[[ Extracted information open ]]

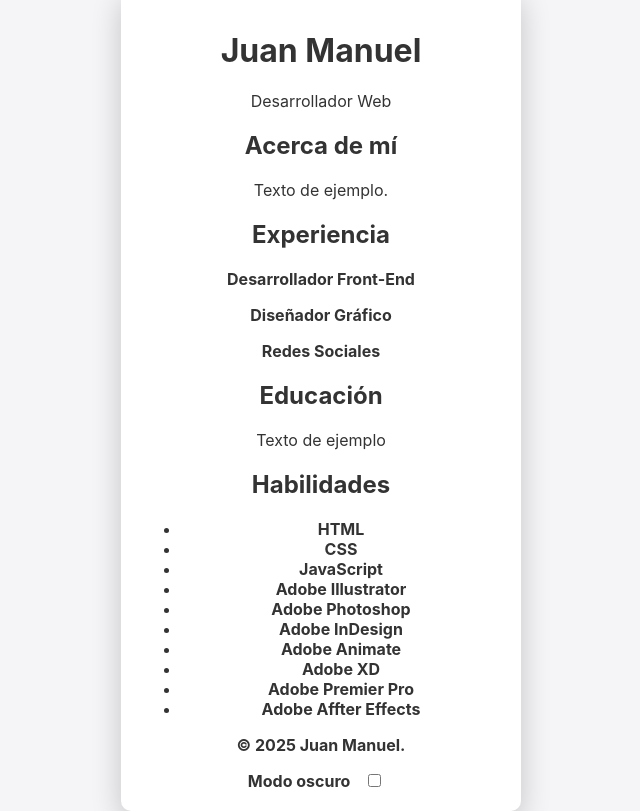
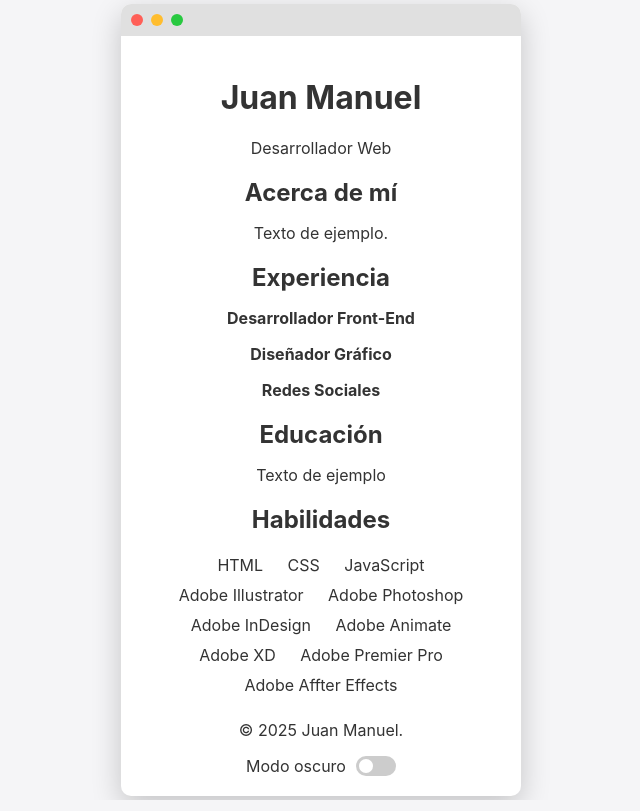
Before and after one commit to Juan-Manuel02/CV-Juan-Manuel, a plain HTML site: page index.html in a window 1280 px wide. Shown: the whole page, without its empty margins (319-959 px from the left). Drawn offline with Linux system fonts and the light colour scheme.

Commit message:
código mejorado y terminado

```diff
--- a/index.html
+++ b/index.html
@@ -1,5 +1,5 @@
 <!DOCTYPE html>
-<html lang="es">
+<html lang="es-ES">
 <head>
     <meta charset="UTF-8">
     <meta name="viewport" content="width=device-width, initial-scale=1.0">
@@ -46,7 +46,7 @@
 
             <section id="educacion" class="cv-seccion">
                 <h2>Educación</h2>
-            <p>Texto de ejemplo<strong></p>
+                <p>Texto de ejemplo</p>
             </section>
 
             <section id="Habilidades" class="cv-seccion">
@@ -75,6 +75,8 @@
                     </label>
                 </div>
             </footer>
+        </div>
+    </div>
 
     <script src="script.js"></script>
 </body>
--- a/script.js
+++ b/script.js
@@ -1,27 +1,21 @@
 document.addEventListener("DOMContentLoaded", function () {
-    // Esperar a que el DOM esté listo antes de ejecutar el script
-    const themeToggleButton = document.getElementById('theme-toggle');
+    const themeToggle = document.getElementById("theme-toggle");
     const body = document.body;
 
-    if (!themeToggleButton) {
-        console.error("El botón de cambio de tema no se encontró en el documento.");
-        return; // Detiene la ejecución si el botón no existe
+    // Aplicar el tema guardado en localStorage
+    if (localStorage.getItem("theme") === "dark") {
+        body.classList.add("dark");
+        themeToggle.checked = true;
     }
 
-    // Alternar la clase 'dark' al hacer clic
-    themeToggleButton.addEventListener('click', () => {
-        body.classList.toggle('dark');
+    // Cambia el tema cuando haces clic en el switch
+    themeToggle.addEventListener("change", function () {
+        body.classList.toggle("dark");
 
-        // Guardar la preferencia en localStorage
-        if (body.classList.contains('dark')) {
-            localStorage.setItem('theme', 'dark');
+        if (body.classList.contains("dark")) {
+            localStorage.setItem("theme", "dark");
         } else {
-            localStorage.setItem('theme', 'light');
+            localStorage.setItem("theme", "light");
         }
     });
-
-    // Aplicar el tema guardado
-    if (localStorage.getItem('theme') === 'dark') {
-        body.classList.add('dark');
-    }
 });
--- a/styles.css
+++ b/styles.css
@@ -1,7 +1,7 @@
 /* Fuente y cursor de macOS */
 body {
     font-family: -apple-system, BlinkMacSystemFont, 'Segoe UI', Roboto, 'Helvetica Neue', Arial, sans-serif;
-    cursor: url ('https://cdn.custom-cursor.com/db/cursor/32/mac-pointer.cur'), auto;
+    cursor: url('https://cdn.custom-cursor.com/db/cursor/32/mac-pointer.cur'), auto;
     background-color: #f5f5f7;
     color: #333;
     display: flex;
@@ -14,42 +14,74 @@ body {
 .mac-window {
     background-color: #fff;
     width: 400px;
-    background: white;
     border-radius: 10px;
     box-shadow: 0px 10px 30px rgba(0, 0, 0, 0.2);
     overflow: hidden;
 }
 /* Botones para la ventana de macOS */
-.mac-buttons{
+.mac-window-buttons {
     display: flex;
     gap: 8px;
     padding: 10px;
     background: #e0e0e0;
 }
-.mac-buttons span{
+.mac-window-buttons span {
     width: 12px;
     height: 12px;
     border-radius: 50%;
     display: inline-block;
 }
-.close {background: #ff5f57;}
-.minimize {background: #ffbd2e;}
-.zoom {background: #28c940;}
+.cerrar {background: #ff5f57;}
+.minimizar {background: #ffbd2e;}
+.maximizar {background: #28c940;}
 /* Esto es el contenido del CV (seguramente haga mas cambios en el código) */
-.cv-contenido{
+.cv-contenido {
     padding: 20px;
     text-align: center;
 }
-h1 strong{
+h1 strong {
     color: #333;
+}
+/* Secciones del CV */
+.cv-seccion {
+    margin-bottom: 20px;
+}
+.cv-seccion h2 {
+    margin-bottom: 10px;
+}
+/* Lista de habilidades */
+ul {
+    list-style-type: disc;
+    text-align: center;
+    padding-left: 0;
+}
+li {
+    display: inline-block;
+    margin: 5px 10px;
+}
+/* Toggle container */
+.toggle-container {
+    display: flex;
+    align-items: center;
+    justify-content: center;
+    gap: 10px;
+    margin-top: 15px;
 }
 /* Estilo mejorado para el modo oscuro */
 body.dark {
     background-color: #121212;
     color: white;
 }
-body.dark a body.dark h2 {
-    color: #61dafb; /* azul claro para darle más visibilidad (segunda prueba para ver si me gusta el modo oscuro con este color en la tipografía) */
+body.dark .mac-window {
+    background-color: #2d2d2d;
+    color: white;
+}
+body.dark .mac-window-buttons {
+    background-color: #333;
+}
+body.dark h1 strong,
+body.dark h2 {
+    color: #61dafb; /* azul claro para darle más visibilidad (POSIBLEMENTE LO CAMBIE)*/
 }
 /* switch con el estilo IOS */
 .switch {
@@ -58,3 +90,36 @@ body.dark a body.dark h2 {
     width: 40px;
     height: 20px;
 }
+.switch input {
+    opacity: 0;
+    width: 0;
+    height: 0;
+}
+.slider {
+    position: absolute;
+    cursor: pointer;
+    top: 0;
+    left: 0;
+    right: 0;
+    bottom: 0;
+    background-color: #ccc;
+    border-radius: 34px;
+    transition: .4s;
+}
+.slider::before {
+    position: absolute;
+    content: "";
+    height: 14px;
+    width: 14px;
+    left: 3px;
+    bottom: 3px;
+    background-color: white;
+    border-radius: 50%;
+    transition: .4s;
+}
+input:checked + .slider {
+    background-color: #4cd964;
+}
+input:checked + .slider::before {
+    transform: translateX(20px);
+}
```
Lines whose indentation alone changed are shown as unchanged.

[[ Extracted information closed ]]

[Work to be completed]:
When a line carries an image, skip the image and repeat everything else above exactly as written.

[Problem solution]:
Before and after one commit to Juan-Manuel02/CV-Juan-Manuel, a plain HTML site: page index.html in a window 1280 px wide. Shown: the whole page, without its empty margins (319-959 px from the left). Drawn offline with Linux system fonts and the light colour scheme.

Commit message:
código mejorado y terminado

```diff
--- a/index.html
+++ b/index.html
@@ -1,5 +1,5 @@
 <!DOCTYPE html>
-<html lang="es">
+<html lang="es-ES">
 <head>
     <meta charset="UTF-8">
     <meta name="viewport" content="width=device-width, initial-scale=1.0">
@@ -46,7 +46,7 @@
 
             <section id="educacion" class="cv-seccion">
                 <h2>Educación</h2>
-            <p>Texto de ejemplo<strong></p>
+                <p>Texto de ejemplo</p>
             </section>
 
             <section id="Habilidades" class="cv-seccion">
@@ -75,6 +75,8 @@
                     </label>
                 </div>
             </footer>
+        </div>
+    </div>
 
     <script src="script.js"></script>
 </body>
--- a/script.js
+++ b/script.js
@@ -1,27 +1,21 @@
 document.addEventListener("DOMContentLoaded", function () {
-    // Esperar a que el DOM esté listo antes de ejecutar el script
-    const themeToggleButton = document.getElementById('theme-toggle');
+    const themeToggle = document.getElementById("theme-toggle");
     const body = document.body;
 
-    if (!themeToggleButton) {
-        console.error("El botón de cambio de tema no se encontró en el documento.");
-        return; // Detiene la ejecución si el botón no existe
+    // Aplicar el tema guardado en localStorage
+    if (localStorage.getItem("theme") === "dark") {
+        body.classList.add("dark");
+        themeToggle.checked = true;
     }
 
-    // Alternar la clase 'dark' al hacer clic
-    themeToggleButton.addEventListener('click', () => {
-        body.classList.toggle('dark');
+    // Cambia el tema cuando haces clic en el switch
+    themeToggle.addEventListener("change", function () {
+        body.classList.toggle("dark");
 
-        // Guardar la preferencia en localStorage
-        if (body.classList.contains('dark')) {
-            localStorage.setItem('theme', 'dark');
+        if (body.classList.contains("dark")) {
+            localStorage.setItem("theme", "dark");
         } else {
-            localStorage.setItem('theme', 'light');
+            localStorage.setItem("theme", "light");
         }
     });
-
-    // Aplicar el tema guardado
-    if (localStorage.getItem('theme') === 'dark') {
-        body.classList.add('dark');
-    }
 });
--- a/styles.css
+++ b/styles.css
@@ -1,7 +1,7 @@
 /* Fuente y cursor de macOS */
 body {
     font-family: -apple-system, BlinkMacSystemFont, 'Segoe UI', Roboto, 'Helvetica Neue', Arial, sans-serif;
-    cursor: url ('https://cdn.custom-cursor.com/db/cursor/32/mac-pointer.cur'), auto;
+    cursor: url('https://cdn.custom-cursor.com/db/cursor/32/mac-pointer.cur'), auto;
     background-color: #f5f5f7;
     color: #333;
     display: flex;
@@ -14,42 +14,74 @@ body {
 .mac-window {
     background-color: #fff;
     width: 400px;
-    background: white;
     border-radius: 10px;
     box-shadow: 0px 10px 30px rgba(0, 0, 0, 0.2);
     overflow: hidden;
 }
 /* Botones para la ventana de macOS */
-.mac-buttons{
+.mac-window-buttons {
     display: flex;
     gap: 8px;
     padding: 10px;
     background: #e0e0e0;
 }
-.mac-buttons span{
+.mac-window-buttons span {
     width: 12px;
     height: 12px;
     border-radius: 50%;
     display: inline-block;
 }
-.close {background: #ff5f57;}
-.minimize {background: #ffbd2e;}
-.zoom {background: #28c940;}
+.cerrar {background: #ff5f57;}
+.minimizar {background: #ffbd2e;}
+.maximizar {background: #28c940;}
 /* Esto es el contenido del CV (seguramente haga mas cambios en el código) */
-.cv-contenido{
+.cv-contenido {
     padding: 20px;
     text-align: center;
 }
-h1 strong{
+h1 strong {
     color: #333;
+}
+/* Secciones del CV */
+.cv-seccion {
+    margin-bottom: 20px;
+}
+.cv-seccion h2 {
+    margin-bottom: 10px;
+}
+/* Lista de habilidades */
+ul {
+    list-style-type: disc;
+    text-align: center;
+    padding-left: 0;
+}
+li {
+    display: inline-block;
+    margin: 5px 10px;
+}
+/* Toggle container */
+.toggle-container {
+    display: flex;
+    align-items: center;
+    justify-content: center;
+    gap: 10px;
+    margin-top: 15px;
 }
 /* Estilo mejorado para el modo oscuro */
 body.dark {
     background-color: #121212;
     color: white;
 }
-body.dark a body.dark h2 {
-    color: #61dafb; /* azul claro para darle más visibilidad (segunda prueba para ver si me gusta el modo oscuro con este color en la tipografía) */
+body.dark .mac-window {
+    background-color: #2d2d2d;
+    color: white;
+}
+body.dark .mac-window-buttons {
+    background-color: #333;
+}
+body.dark h1 strong,
+body.dark h2 {
+    color: #61dafb; /* azul claro para darle más visibilidad (POSIBLEMENTE LO CAMBIE)*/
 }
 /* switch con el estilo IOS */
 .switch {
@@ -58,3 +90,36 @@ body.dark a body.dark h2 {
     width: 40px;
     height: 20px;
 }
+.switch input {
+    opacity: 0;
+    width: 0;
+    height: 0;
+}
+.slider {
+    position: absolute;
+    cursor: pointer;
+    top: 0;
+    left: 0;
+    right: 0;
+    bottom: 0;
+    background-color: #ccc;
+    border-radius: 34px;
+    transition: .4s;
+}
+.slider::before {
+    position: absolute;
+    content: "";
+    height: 14px;
+    width: 14px;
+    left: 3px;
+    bottom: 3px;
+    background-color: white;
+    border-radius: 50%;
+    transition: .4s;
+}
+input:checked + .slider {
+    background-color: #4cd964;
+}
+input:checked + .slider::before {
+    transform: translateX(20px);
+}
```
Lines whose indentation alone changed are shown as unchanged.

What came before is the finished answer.